TV: We would drive 220 miles every couple of months to go to Wax Trax. Walking in there was always like Christmas morning. The new-release 7-inch bin was filled with UK Subs, every color vinyl, lots of imports. And the owner Jim got to know us after a while, and he’d say, “I got something for you in the back,” and he’d come out with some rarity, like the French pressing of Joy Division. Dave’s girlfriend was living there at the time, so he’d get to have a conjugal visit while I sat there in the car and waited.
AVC: After Corey took over the label from you and moved here, Touch And Go became really associated with Chicago. The magazine and your involvement with the label have been relegated to footnote status.
TV: Sometimes less than that. I was not even mentioned in the documentary video that was played at the anniversary show. Or so I was told, I didn’t go. But Corey and I are on good terms and I’m not gong to badmouth him, I’m just not sure why I was omitted. He did call me and ask me to play at the thing, but I didn’t have a band at the time, though I probably should have gone. It was stupid that I didn’t. You can definitely see the genesis of the label when you look at the magazine, the ads for the first Necros record and the first Fix, which is selling now for $3,500 on eBay.
AVC: How would the label’s legacy have differed if you stayed involved?
TV: If I had retained it, Touch And Go wouldn’t have had the same flavor. It was Corey’s baby. He had some great bands, and he had some bands I wasn’t wild about. He didn’t want anything to do with The Meatmen’s War Of The Superbikes and Juggernaut records. They became big sellers, but Corey was not interested in them, because we were making fun of big rock by playing big rock, which didn’t fit the Touch And Go profile. Because I went to a less honest label I never got paid what I was owed, so Corey and I both lost a lot of money on that decision, but it was his decision and I respect that.
AVC: In the book, Dave viciously rips on obscure DJs and journalists that no one could have heard of outside of Lansing.

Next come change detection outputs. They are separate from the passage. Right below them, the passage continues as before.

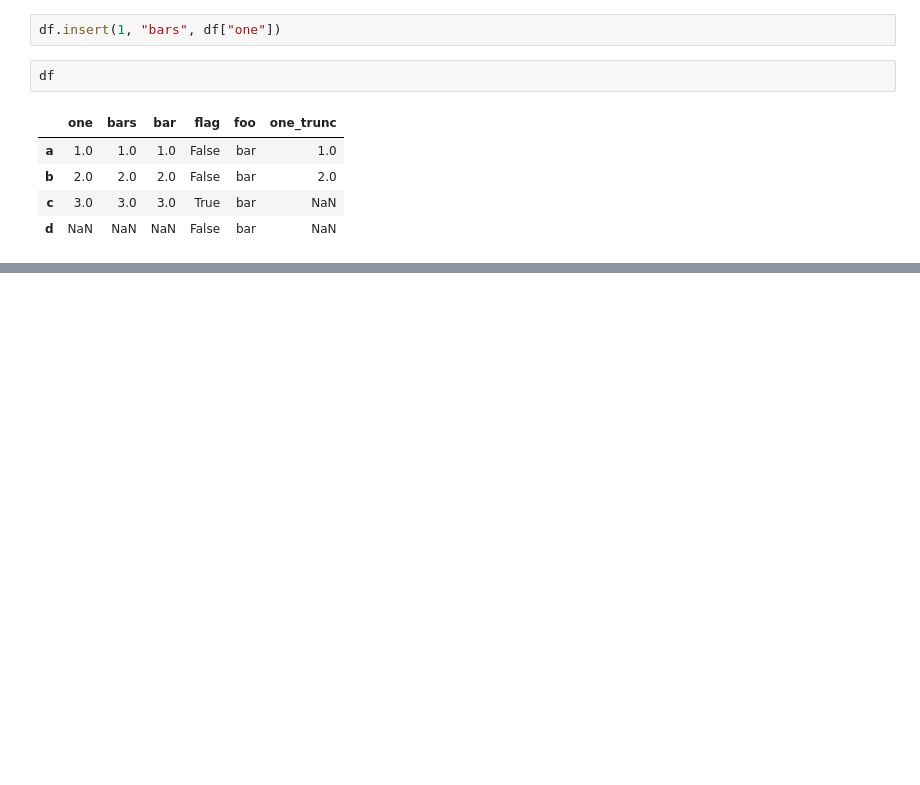
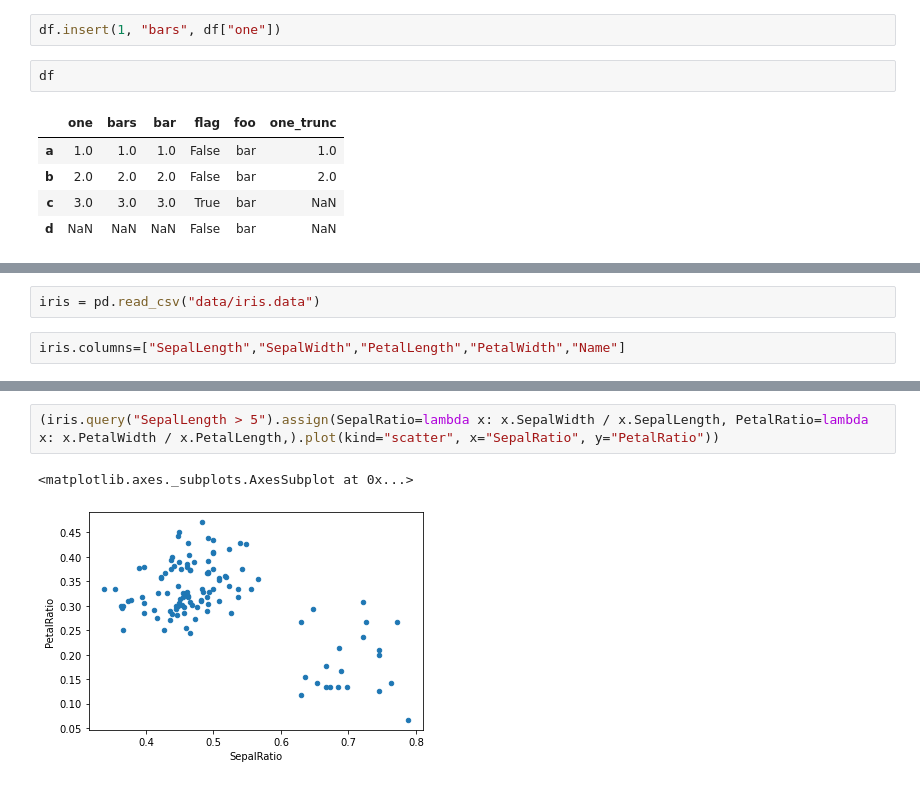
Before and after one commit to mangxiao2018/PandasSample, a Jupyter notebook: 100003-DataFrame.ipynb, the cells around one changed output, grey strips where cells are left out. Drawn from its saved outputs; the diff is of its cells as text; blank space fills up the shorter version.

Commit message:
Assigning new columns in method chains

```diff
--- a/100003-DataFrame.ipynb
+++ b/100003-DataFrame.ipynb
@@ -278,0 +283,4 @@ df
+# %%
+iris = pd.read_csv("data/iris.data")
+# %%
+iris.columns=["SepalLength","SepalWidth","PetalLength","PetalWidth","Name"]
@@ -278,0 +314,5 @@ df
+# %%
+(iris.query("SepalLength > 5").assign(SepalRatio=lambda x: x.SepalWidth / x.SepalLength, PetalRatio=lambda x: x.PetalWidth / x.PetalLength,).plot(kind="scatter", x="SepalRatio", y="PetalRatio"))
+# %% [output]
+<matplotlib.axes._subplots.AxesSubplot at 0x...>
+[figure, added]
```
Also changed, not shown: parts of 5 cells of this notebook, 1 other file.
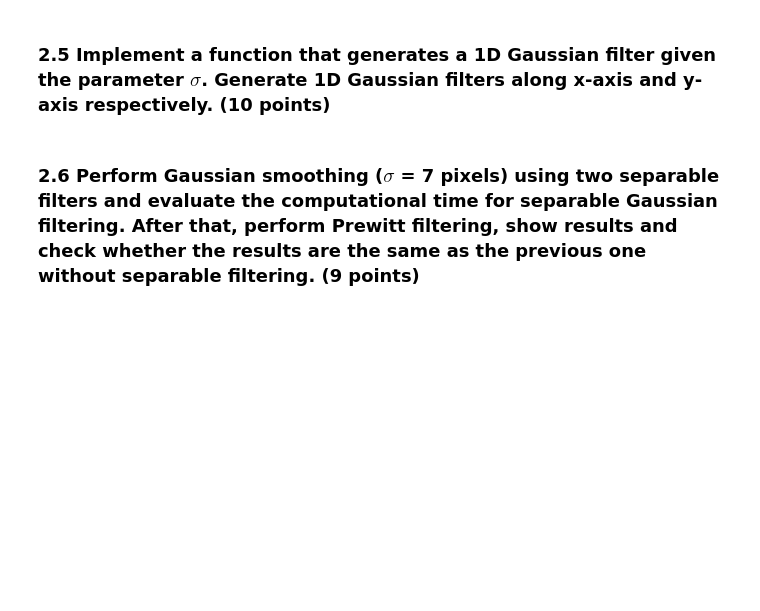
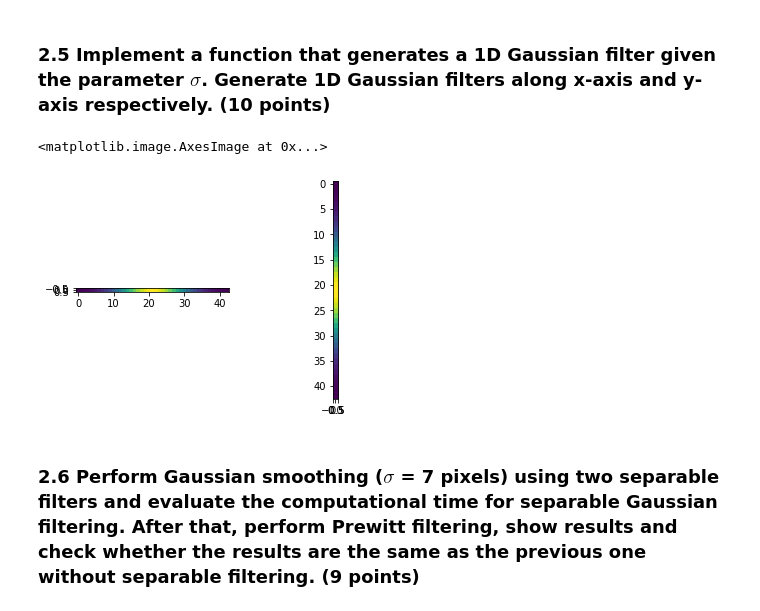
Before and after one commit to NaraS91/Computer_Vision_2022, a Jupyter notebook: coursework_01/coursework_01.ipynb, the cells around one changed output. Saved outputs shown, nothing was run; the diff lists cells and outputs as text; code cells hidden in the pictures; blank space fills up the shorter version.

```diff
--- a/coursework_01/coursework_01.ipynb
+++ b/coursework_01/coursework_01.ipynb
@@ -224,29 +231,41 @@ plt.gcf().set_size_inches(10, 8)
 # %% [markdown]
 ### 2.5 Implement a function that generates a 1D Gaussian filter given the parameter $\sigma$. Generate 1D Gaussian filters along x-axis and y-axis respectively. (10 points)
 # %%
+def gaussian_value(i, sigma, size):
+    center = (size + 1) / 2
+    x = center - i
+    power = - x ** 2 / (2 * sigma ** 2)
+    denominator = sigma * math.sqrt(2 * math.pi)
+    return math.e ** power / denominator
+
 # Design the Gaussian filter
 def gaussian_filter_1d(sigma):
     # sigma: the parameter sigma in the Gaussian kernel (unit: pixel)
     #
     # return: a 1D array for the Gaussian kernel
-
-    h = ...
+    size = math.ceil(6 * sigma)
+    if size % 2 == 0:
+        size += 1
+    h = np.fromfunction(lambda i, j: gaussian_value(j + 1, sigma, size), (1, size))
     return h
 
 # sigma = 7 pixel (provided)
 sigma = 7
 
 # The Gaussian filter along x-axis. Its shape is (1, sz).
-h_x = ...
+h_x = gaussian_filter_1d(sigma)
 
 # The Gaussian filter along y-axis. Its shape is (sz, 1).
-h_y = ...
+h_y = gaussian_filter_1d(sigma).transpose()
 
 # Visualise the filters (provided)
 plt.subplot(1, 2, 1)
 plt.imshow(h_x)
 plt.subplot(1, 2, 2)
 plt.imshow(h_y)
+# %% [output]
+<matplotlib.image.AxesImage at 0x...>
+[figure, added]
 # %% [markdown]
 ### 2.6 Perform Gaussian smoothing ($\sigma$ = 7 pixels) using two separable filters and evaluate the computational time for separable Gaussian filtering. After that, perform Prewitt filtering, show results and check whether the results are the same as the previous one without separable filtering. (9 points)
 # %%
```
Also changed, not shown: parts of 5 cells of this notebook.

TV: His literary haymakers against the music industry were always spot-on. But we got more local than that. There was an older crowd in town that really hated us and we would just pound on the people we didn’t like in the magazine.
AVC: Just regular people, not media or people in bands?
TV: We just got a nice piece of hate mail form a local Lansing guy who had made our readers’ poll as one of the biggest drunks of 1980. He said the magazine’s not worth the paper it’s printed on, but he also thanked me for getting him off booze, over 20 years without a drink.
AVC: He got in touch with you recently?
TV: Yeah he just posted it on a website about the book. “It took assholes like you to make me realize my life was a mess, unmanageable, and out of control.”
AVC: You were changing lives!
TV: It was all about getting people’s attention. I guess sometimes it worked.